* **Task description**
Scan the records for the string "background", then copy each line that has it.

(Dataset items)
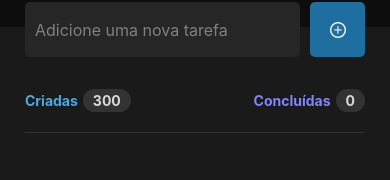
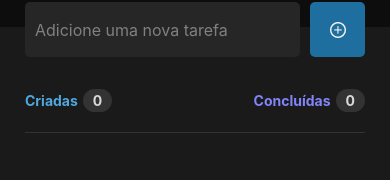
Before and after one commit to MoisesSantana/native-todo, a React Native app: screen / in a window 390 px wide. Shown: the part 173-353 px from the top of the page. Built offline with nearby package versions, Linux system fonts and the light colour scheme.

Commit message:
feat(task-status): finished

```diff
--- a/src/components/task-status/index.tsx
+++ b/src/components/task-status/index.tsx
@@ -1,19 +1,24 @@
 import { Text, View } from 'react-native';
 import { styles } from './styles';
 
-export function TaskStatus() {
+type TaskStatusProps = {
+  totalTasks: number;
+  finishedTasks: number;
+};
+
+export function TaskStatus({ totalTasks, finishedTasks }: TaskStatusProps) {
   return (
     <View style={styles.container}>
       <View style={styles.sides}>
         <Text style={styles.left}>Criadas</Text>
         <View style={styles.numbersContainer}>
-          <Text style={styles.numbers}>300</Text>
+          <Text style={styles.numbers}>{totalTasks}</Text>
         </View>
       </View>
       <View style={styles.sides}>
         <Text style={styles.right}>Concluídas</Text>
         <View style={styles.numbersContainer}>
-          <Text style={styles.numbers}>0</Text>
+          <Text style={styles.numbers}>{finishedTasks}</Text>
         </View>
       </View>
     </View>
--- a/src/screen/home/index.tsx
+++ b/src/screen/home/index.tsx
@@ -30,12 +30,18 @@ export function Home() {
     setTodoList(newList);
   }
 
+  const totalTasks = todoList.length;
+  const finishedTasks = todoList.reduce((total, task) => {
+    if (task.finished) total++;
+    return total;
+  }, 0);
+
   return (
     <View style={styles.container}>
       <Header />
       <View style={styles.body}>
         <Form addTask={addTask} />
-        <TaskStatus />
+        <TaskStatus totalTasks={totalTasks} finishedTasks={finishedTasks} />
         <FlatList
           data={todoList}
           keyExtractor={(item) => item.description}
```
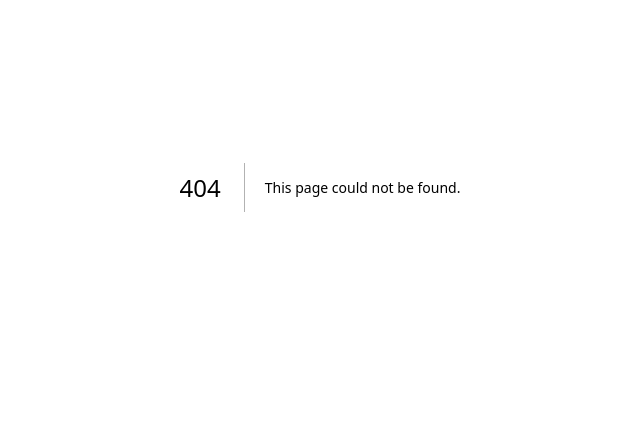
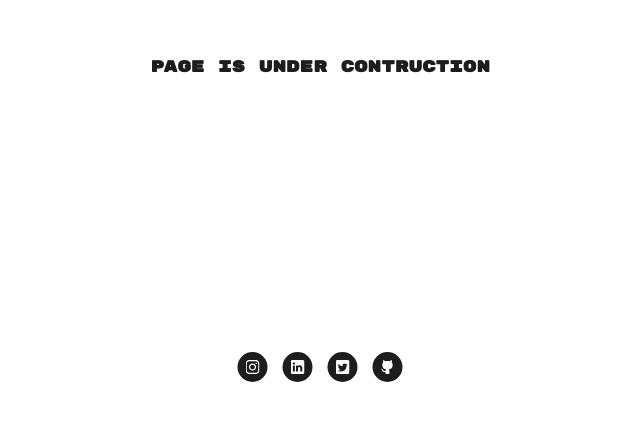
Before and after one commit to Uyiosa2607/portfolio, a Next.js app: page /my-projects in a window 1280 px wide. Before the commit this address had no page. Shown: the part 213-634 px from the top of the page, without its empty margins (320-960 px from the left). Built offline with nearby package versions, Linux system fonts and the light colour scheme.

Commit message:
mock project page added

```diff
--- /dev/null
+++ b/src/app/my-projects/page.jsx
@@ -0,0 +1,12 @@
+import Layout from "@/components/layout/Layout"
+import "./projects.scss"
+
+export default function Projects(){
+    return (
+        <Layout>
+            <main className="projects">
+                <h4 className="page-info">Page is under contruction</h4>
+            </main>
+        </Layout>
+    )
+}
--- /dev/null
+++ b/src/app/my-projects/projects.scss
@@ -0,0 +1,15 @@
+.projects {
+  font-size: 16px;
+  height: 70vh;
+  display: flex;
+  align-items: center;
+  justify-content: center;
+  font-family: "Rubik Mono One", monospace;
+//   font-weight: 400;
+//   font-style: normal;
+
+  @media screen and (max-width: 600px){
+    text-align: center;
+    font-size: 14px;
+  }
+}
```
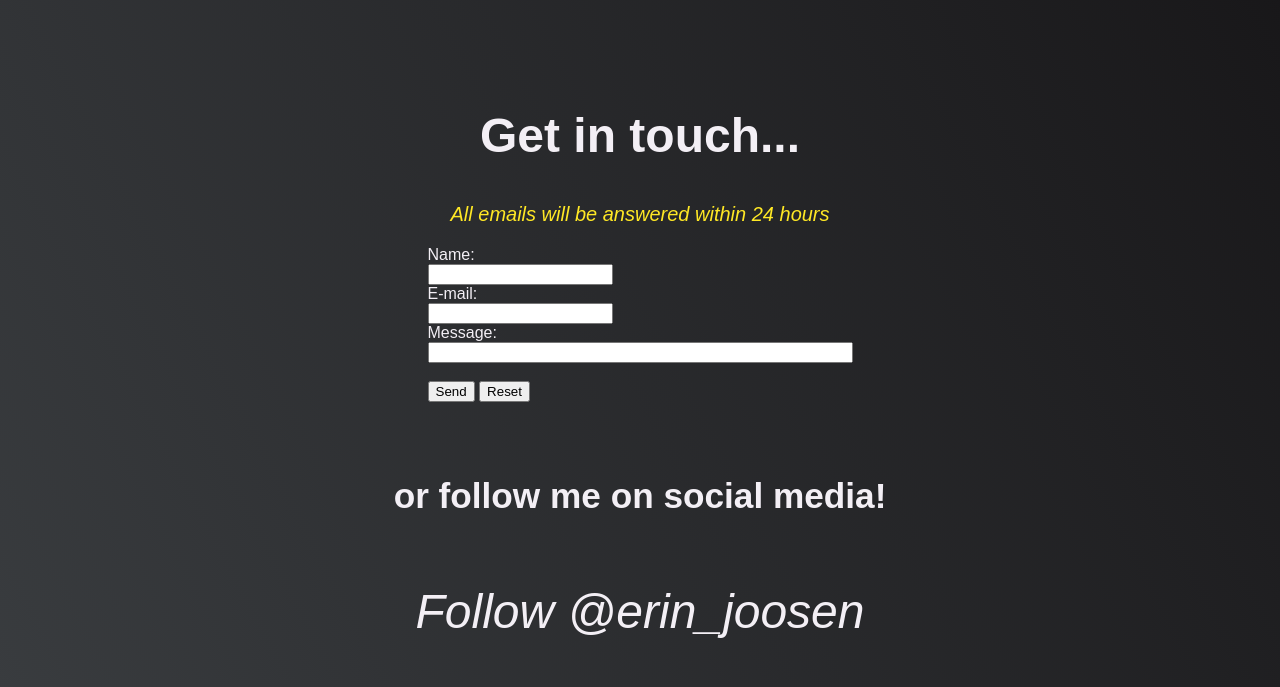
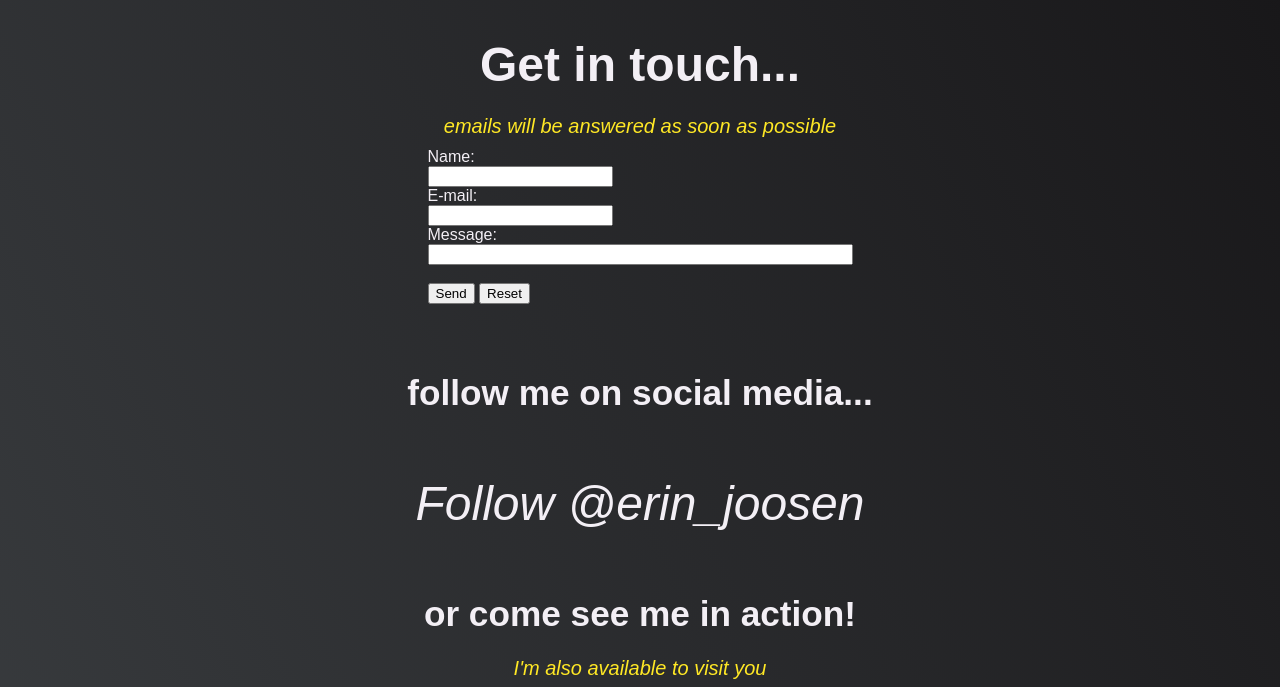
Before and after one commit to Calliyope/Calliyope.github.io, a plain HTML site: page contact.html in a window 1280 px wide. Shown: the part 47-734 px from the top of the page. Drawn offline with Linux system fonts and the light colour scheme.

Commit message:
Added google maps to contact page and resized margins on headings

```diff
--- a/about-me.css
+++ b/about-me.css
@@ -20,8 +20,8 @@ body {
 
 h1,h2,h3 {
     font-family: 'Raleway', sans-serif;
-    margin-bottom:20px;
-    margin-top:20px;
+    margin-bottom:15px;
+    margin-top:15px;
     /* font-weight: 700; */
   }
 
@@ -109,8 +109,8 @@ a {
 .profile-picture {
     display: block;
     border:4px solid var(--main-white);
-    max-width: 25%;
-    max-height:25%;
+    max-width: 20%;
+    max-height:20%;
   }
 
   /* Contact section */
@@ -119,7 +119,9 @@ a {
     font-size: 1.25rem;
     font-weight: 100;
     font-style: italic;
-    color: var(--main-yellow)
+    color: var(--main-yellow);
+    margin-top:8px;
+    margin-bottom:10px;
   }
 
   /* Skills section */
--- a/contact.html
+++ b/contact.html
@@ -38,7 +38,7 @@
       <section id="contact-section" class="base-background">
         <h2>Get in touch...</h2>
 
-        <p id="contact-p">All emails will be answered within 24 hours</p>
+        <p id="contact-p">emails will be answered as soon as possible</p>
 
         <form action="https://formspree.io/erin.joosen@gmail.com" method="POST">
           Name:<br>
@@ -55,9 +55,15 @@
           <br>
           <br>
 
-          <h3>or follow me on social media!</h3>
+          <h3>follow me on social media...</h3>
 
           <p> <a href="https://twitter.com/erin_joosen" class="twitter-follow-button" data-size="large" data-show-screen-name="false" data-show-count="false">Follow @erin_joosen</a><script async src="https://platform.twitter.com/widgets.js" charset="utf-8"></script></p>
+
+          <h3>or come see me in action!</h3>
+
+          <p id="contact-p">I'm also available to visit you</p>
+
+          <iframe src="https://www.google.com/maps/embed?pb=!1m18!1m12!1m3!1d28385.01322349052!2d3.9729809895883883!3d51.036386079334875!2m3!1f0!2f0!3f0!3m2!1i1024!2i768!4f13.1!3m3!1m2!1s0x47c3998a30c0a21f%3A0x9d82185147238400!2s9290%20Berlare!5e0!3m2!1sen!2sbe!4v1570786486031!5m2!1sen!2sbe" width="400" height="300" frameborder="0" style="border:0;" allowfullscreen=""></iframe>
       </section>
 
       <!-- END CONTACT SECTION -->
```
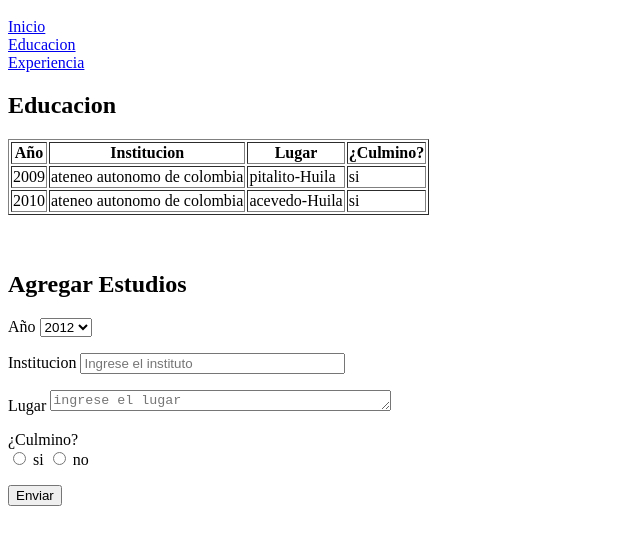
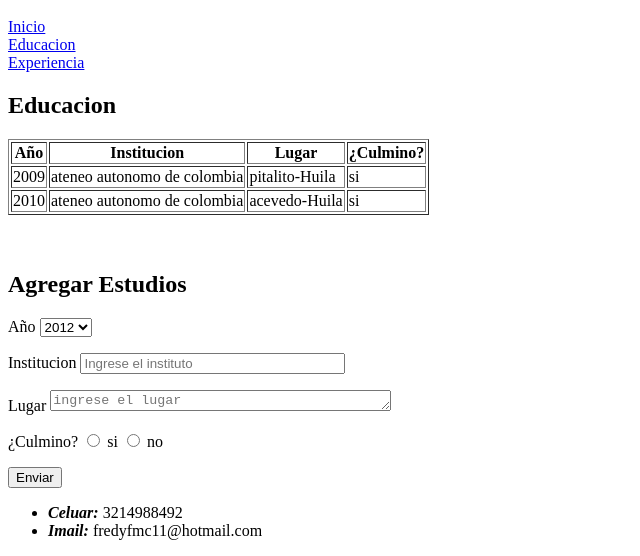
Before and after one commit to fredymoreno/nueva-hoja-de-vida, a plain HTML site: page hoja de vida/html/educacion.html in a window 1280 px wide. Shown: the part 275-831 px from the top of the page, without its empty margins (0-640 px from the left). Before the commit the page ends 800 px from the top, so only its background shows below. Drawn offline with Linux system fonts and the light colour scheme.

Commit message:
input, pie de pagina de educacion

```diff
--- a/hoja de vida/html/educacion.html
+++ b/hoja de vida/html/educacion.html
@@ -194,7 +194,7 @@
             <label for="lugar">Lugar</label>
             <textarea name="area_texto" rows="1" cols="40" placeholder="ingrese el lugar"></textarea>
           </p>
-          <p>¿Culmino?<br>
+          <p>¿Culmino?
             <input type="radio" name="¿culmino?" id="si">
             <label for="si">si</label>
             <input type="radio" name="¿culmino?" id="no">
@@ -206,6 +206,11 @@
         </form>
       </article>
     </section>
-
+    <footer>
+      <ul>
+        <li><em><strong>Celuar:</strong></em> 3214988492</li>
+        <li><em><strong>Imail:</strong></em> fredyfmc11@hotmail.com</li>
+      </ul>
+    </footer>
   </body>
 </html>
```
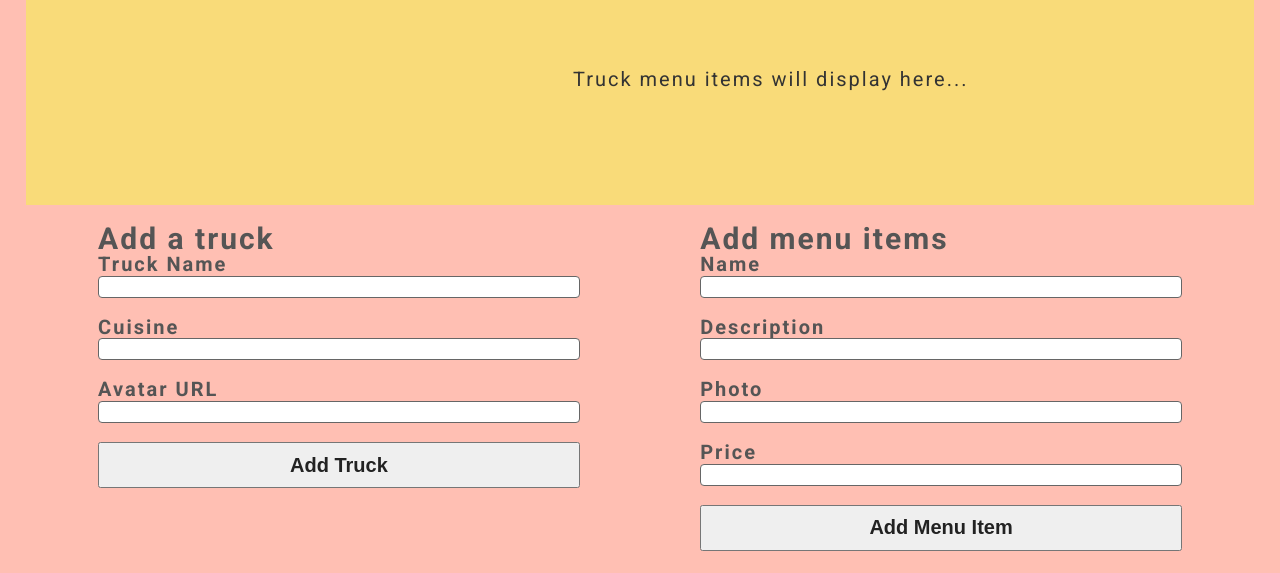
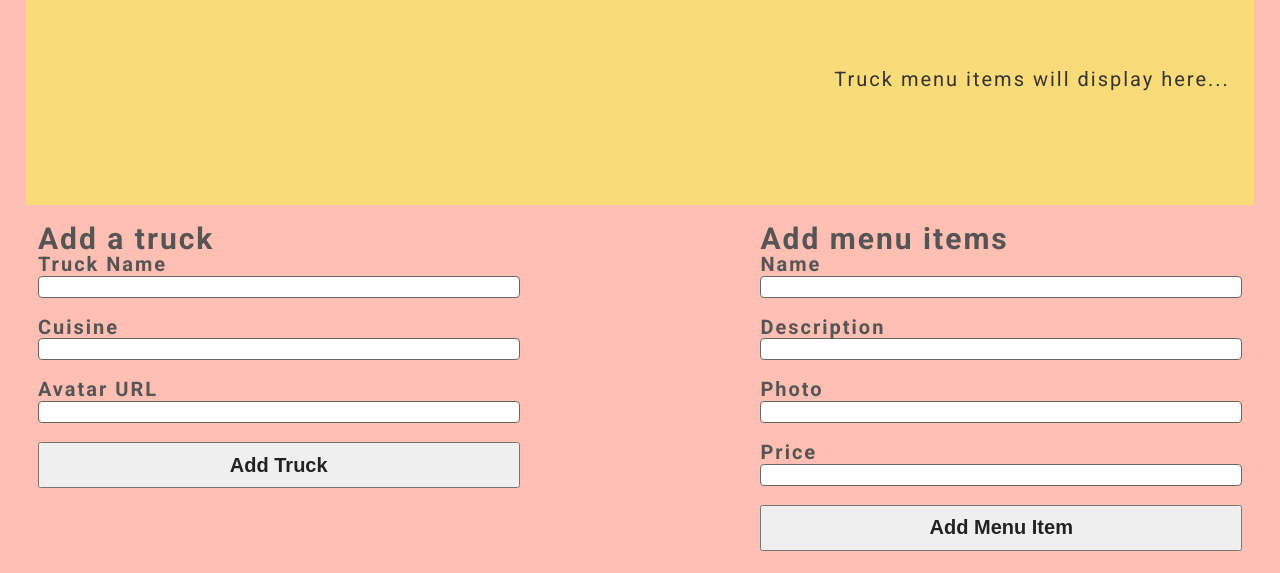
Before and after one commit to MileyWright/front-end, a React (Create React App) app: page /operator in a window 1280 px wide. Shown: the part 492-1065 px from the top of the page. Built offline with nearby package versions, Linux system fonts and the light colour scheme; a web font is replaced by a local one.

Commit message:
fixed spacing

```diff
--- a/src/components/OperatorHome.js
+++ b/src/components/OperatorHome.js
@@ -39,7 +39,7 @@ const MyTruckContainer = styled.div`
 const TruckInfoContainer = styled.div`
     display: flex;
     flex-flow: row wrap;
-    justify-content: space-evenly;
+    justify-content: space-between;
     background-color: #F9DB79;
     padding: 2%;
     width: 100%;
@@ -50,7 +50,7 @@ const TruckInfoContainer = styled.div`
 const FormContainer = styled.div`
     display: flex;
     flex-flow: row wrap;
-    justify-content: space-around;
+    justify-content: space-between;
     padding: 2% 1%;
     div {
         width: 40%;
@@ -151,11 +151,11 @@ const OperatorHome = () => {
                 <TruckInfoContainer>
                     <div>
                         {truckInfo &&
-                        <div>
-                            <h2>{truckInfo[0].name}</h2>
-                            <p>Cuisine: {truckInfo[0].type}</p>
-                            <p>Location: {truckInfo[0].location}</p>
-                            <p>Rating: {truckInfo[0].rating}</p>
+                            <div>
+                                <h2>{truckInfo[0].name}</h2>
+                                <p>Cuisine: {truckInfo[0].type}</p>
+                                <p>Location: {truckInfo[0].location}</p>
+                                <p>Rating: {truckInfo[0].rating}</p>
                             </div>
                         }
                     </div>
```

* **Final answer**
       <section id="contact-section" class="base-background">
Before and after one commit to fredymoreno/nueva-hoja-de-vida, a plain HTML site: page hoja de vida/html/educacion.html in a window 1280 px wide. Shown: the part 275-831 px from the top of the page, without its empty margins (0-640 px from the left). Before the commit the page ends 800 px from the top, so only its background shows below. Drawn offline with Linux system fonts and the light colour scheme.
     background-color: #F9DB79;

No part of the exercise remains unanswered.